These recommendations show your client that you are not only actively monitoring their accounts but also looking for ways to improve their business. But take it beyond observation and make sure to communicate recommendations that relate to your client’s ROI. If you’re looking at bidding on new keywords, talk about user intent and how various queries can indicate prospective customers in market to purchase services.

As you move forward with additional tactics in campaigns, be ready to show results in the next report that you deliver. Notate benchmarks, study the data to see if new ad messaging or keywords worked to provide better conversion and continue to make recommendations based on that analysis.


As you build your next digital marketing reports for clients, think through the process of providing thorough reporting that goes beyond a wall of analytics data. Keep your client’s ROI-based priorities in focus and extract the most significant metrics from the analytics. Also include any data, positive or negative, that stimulates strategic ideas to show that you’re thinking forward. Finally, hone in on a method of displaying information in a way that provides clarity and accommodates their level of technical expertise. Anyone with access to their Google Analytics can see what you see, at least on the surface. What you bring to the table as an expert is your ability to see the messages inside the data. It’s also what makes you such an important part of your client’s campaign.


When the client first came to you, you talked up the value of Google Analytics. You emphasized the importance of seeing where your traffic was coming from. You went on and on about how Google Analytics can show traffic sources to pinpoint whether people came from search, social media or a specific site referral, and how valuable this data was. You sold them on it, so much so that your client looked forward to receiving that first report, the magical day when they would finally understand where visitors were coming from.
But then the report came, and it looked like this:



It showed that 10% of your client’s traffic came from “(direct)/(none)”. What does this label mean? How do you explain Direct traffic to your client? Better yet, how do you explain “none”?
Let’s take a closer look at understanding Direct traffic in Google Analytics and how we can address it with clients.
Digital marketers spend a lot of time focused on PPC and SEO campaigns in order to drive desirable traffic to a website. The phrases we’re ranking for and bidding on get meticulous attention, so much so that we often forget about some of the other ways that visitors find us.

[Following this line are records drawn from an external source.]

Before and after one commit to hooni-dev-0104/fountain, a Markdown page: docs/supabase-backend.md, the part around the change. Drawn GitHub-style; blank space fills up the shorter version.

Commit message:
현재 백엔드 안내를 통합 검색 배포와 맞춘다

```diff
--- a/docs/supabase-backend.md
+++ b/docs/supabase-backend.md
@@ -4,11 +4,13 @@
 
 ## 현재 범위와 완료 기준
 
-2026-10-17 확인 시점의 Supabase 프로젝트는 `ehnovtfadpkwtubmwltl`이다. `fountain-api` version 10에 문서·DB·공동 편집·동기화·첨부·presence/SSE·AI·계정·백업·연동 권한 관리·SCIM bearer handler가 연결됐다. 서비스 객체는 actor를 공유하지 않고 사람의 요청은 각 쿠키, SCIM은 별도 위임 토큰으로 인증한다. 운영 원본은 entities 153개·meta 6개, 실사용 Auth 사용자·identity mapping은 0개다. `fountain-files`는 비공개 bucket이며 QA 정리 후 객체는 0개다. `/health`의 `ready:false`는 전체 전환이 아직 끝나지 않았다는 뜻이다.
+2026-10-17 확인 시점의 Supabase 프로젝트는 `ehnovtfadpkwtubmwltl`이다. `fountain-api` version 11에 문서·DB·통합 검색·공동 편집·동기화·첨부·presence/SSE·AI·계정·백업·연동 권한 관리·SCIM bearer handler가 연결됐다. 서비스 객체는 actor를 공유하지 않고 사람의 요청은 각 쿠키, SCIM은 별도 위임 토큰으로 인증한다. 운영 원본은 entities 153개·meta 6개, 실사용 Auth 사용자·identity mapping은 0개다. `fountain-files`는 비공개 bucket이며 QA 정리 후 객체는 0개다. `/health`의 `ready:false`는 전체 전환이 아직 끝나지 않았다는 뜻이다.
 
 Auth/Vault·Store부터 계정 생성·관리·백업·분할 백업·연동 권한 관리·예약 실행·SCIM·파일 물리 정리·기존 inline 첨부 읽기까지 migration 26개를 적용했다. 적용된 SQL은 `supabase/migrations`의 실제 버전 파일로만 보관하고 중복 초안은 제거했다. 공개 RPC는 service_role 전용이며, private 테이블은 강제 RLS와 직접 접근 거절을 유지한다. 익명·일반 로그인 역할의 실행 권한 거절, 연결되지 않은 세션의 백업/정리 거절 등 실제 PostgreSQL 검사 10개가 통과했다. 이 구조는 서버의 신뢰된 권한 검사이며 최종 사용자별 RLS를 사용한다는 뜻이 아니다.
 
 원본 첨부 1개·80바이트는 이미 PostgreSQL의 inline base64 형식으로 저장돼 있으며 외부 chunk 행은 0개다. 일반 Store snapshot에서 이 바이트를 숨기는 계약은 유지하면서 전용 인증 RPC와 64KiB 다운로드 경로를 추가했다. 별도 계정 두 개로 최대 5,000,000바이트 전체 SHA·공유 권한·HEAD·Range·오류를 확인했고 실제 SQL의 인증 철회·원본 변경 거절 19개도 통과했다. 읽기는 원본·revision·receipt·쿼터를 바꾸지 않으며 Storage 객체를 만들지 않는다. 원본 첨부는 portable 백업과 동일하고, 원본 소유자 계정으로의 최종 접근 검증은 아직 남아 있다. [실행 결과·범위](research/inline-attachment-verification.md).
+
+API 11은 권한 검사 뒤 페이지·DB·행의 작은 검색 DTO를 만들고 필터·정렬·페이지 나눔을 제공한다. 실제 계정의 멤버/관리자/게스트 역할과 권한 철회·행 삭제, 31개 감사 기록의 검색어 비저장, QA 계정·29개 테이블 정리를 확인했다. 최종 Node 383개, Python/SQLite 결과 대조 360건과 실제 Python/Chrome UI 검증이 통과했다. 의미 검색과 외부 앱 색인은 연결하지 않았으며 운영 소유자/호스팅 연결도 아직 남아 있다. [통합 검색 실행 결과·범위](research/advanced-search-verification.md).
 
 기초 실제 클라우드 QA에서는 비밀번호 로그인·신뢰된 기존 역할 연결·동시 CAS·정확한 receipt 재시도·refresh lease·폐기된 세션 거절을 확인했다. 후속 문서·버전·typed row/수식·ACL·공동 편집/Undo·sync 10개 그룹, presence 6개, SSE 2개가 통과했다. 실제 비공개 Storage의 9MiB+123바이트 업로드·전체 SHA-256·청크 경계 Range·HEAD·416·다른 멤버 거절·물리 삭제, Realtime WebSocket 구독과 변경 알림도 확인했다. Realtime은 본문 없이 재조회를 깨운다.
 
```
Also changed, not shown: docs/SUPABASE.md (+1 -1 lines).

We put a tremendous amount of the effort we put into reviewing organic search data and PPC campaign performance in analytics. But how closely do we monitor referral reports?

If that’s not a channel you review regularly, you may be missing out on seeing traffic that is coming directly from links you’ve obtained around the web, local business listings, news mentions, and more. Many times, links are only considered as a means to an end, a metric that Google uses in determining how to rank sites in the SERPs (search engine results pages). But the fact is, many of a site’s links may be directly contributing to its traffic.

In this article, we’ll review how to look at referral reports in Google Analytics, and some of the many ways to use that data to better inform your web marketing decisions.


Remember how your mom told you not to stand too close to the television because it might hurt your eyes?

The same rules can apply to data. If you’re too close, you may miss the patterns and trends that are crucial to understanding your website’s performance. You can’t judge a site’s performance looking at data in the bubble of a single day, you must consider any day’s traffic compared to the days before and after.

Google Analytics makes it fairly easy to analyze trends over long periods of time. But it also allows you to stand right in front of that TV, to look at more granular levels of time, right down to the hour.
There’s a better way to get that close to the data, without burning your retinas. We’ll cover how to analyze traffic effectively in today’s post.